Reply with only a number, the count of lines in the listing that include the word "data".

——————————

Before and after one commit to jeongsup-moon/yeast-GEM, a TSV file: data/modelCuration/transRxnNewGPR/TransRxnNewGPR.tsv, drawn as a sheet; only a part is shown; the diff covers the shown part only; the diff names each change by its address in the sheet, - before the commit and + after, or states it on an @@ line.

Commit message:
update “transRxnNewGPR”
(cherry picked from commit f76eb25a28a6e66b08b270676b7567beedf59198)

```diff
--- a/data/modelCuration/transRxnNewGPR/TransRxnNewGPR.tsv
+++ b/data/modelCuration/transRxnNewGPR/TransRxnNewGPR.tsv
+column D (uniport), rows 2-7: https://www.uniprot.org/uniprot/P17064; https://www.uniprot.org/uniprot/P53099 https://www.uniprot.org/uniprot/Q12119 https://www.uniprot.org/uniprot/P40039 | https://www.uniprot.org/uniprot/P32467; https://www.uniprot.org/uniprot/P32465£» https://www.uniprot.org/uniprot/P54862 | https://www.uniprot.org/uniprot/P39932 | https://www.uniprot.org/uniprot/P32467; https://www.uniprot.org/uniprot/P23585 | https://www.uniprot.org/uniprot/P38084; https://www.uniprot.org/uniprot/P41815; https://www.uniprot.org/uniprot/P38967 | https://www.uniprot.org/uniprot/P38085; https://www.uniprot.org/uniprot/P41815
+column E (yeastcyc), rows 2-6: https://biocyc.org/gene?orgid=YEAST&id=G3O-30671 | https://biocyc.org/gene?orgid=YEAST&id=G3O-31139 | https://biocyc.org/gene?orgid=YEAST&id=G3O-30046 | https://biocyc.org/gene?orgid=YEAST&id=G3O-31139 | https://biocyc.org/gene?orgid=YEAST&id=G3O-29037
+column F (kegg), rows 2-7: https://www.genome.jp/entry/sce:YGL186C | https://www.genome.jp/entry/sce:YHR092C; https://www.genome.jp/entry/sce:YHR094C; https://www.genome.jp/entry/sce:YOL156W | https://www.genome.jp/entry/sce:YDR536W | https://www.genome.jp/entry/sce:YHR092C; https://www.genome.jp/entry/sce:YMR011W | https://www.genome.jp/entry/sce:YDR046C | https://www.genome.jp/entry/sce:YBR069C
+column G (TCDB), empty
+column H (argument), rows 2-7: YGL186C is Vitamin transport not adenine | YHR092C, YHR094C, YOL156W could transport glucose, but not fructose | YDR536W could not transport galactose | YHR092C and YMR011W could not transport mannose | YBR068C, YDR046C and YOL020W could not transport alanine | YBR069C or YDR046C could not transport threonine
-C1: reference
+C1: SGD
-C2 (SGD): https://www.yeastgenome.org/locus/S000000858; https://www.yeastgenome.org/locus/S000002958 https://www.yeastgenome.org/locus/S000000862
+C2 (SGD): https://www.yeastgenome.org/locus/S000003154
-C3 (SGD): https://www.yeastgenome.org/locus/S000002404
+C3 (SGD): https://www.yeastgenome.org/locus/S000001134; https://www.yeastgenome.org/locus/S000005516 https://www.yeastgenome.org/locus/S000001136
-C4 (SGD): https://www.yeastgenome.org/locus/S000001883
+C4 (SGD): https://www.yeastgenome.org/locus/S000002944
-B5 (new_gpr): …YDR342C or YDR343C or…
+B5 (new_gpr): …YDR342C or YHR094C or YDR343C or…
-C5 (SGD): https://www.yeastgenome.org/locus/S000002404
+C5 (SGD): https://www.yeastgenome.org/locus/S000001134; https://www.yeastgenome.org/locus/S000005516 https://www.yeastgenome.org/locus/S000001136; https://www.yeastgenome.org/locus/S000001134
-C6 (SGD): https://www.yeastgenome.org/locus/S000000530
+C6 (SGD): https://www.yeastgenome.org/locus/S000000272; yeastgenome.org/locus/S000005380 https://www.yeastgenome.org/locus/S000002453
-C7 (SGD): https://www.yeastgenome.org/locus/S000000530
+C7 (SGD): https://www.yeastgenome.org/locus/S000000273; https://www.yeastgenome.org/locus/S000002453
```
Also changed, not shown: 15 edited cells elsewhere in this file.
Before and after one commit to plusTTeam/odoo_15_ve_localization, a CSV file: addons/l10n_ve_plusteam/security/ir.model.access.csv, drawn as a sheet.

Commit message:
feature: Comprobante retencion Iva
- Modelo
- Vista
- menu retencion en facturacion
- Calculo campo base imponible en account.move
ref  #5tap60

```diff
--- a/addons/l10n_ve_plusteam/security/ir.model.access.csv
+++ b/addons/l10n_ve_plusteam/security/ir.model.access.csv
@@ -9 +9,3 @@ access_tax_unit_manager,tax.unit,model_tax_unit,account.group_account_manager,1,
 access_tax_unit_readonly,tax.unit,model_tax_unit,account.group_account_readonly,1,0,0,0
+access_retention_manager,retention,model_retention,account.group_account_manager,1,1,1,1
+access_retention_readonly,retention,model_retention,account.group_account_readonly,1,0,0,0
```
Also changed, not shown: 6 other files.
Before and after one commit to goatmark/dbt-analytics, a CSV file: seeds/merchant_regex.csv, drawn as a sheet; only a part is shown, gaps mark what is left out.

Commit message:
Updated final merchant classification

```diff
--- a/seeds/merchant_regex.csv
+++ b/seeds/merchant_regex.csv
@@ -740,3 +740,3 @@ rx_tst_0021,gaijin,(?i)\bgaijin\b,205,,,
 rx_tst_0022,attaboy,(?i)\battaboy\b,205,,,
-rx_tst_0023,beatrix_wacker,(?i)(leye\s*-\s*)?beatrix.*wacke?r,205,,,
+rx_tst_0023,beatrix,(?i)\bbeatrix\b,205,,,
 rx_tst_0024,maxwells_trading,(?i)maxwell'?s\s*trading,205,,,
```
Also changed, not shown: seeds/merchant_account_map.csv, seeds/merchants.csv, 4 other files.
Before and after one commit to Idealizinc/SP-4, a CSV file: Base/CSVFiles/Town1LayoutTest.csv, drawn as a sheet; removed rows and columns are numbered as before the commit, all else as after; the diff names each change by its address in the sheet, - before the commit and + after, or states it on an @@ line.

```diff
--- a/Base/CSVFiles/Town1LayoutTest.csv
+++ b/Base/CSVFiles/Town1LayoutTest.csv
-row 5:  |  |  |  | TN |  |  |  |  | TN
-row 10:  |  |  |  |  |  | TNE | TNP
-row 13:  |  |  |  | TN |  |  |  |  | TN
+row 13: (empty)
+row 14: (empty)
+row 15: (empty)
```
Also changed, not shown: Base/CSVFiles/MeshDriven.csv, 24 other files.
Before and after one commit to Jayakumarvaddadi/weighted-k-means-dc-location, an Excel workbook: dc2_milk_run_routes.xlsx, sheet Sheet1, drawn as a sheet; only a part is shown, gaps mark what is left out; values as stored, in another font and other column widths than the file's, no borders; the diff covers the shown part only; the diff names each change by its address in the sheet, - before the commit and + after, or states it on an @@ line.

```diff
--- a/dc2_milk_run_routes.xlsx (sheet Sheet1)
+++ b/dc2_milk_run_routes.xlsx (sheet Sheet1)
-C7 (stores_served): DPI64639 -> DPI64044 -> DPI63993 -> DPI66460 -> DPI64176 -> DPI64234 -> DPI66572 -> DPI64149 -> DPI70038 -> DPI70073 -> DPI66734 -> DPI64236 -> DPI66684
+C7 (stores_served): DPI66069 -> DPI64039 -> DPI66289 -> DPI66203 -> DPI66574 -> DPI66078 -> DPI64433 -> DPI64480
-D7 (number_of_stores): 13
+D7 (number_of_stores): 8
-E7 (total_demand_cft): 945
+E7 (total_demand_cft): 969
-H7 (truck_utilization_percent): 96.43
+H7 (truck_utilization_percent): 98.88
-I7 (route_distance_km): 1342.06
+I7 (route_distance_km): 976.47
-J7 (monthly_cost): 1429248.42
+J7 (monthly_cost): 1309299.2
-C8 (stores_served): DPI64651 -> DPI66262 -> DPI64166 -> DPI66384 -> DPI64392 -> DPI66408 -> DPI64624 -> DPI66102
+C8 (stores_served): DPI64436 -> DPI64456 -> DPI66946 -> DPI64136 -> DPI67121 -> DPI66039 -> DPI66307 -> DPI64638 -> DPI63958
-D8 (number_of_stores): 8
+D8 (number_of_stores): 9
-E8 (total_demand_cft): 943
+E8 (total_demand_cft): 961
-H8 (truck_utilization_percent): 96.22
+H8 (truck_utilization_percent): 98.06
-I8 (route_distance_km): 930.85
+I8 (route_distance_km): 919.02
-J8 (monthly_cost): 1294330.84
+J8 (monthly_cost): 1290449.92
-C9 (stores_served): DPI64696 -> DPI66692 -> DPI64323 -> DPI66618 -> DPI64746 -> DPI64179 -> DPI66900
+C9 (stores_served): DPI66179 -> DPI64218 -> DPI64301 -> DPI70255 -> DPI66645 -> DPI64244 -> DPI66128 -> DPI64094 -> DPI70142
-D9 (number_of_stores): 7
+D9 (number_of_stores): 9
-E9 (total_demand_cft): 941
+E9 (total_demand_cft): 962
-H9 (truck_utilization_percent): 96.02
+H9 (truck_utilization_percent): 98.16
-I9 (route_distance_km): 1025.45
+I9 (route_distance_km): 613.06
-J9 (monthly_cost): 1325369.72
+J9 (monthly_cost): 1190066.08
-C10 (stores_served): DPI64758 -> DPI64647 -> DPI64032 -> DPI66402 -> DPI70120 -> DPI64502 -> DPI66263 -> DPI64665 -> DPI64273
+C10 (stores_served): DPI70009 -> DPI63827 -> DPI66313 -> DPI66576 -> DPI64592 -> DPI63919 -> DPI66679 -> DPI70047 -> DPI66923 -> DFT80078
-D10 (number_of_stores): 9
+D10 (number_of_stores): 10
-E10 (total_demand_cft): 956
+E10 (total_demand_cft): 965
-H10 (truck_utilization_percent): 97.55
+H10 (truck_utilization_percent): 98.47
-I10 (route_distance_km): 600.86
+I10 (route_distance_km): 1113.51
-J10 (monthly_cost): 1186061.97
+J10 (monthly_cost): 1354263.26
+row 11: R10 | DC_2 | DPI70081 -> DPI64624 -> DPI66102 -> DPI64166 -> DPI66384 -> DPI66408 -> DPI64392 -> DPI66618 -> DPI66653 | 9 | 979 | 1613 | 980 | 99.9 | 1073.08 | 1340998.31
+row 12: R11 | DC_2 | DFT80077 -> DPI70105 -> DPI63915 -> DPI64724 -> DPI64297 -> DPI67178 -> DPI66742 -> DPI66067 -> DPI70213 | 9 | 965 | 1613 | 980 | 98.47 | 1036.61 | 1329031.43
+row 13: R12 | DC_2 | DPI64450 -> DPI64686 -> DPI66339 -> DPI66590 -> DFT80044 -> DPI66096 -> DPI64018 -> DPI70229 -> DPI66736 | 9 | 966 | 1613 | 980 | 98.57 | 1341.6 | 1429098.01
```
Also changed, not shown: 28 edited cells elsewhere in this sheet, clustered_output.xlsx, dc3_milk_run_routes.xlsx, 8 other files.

——————————

• _Reply_: 3